RECORDED DATA -

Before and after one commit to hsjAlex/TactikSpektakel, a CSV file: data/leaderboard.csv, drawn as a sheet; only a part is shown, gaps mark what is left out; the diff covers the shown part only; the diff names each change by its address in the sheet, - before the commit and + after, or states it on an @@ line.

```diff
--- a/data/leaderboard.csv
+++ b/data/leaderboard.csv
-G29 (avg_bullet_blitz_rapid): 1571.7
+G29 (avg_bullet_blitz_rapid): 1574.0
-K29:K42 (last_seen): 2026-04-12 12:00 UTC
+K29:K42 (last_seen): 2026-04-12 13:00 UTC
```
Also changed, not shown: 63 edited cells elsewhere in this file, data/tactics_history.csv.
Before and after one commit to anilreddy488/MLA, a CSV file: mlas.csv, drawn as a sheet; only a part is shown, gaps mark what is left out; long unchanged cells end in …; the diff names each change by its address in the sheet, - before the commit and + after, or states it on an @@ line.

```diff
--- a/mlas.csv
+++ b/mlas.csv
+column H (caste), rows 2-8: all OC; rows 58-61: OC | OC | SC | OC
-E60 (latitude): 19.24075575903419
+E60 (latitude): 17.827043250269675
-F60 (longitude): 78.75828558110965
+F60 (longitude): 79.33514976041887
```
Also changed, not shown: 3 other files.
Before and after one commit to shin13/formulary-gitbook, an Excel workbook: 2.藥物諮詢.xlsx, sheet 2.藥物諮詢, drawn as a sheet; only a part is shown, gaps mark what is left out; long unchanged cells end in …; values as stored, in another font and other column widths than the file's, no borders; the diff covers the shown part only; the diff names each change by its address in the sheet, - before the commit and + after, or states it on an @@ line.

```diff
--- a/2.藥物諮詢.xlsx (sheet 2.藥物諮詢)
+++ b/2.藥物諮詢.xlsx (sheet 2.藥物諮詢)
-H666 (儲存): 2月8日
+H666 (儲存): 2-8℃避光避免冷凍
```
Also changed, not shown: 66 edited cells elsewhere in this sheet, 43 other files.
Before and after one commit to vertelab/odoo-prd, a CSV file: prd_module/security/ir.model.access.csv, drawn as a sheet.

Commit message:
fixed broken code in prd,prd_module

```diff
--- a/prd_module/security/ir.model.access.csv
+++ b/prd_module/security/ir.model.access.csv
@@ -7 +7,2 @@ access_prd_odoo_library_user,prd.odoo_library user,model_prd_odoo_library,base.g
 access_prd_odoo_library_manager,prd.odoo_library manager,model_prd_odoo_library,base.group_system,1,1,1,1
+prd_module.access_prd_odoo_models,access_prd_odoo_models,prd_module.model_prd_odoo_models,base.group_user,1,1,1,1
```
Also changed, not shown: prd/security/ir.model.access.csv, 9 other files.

AIM OF THE EXERCISE - Go through the material above and copy each line that has the word "latitude".

SOLUTION TO THIS EXERCISE -
-E60 (latitude): 19.24075575903419
+E60 (latitude): 17.827043250269675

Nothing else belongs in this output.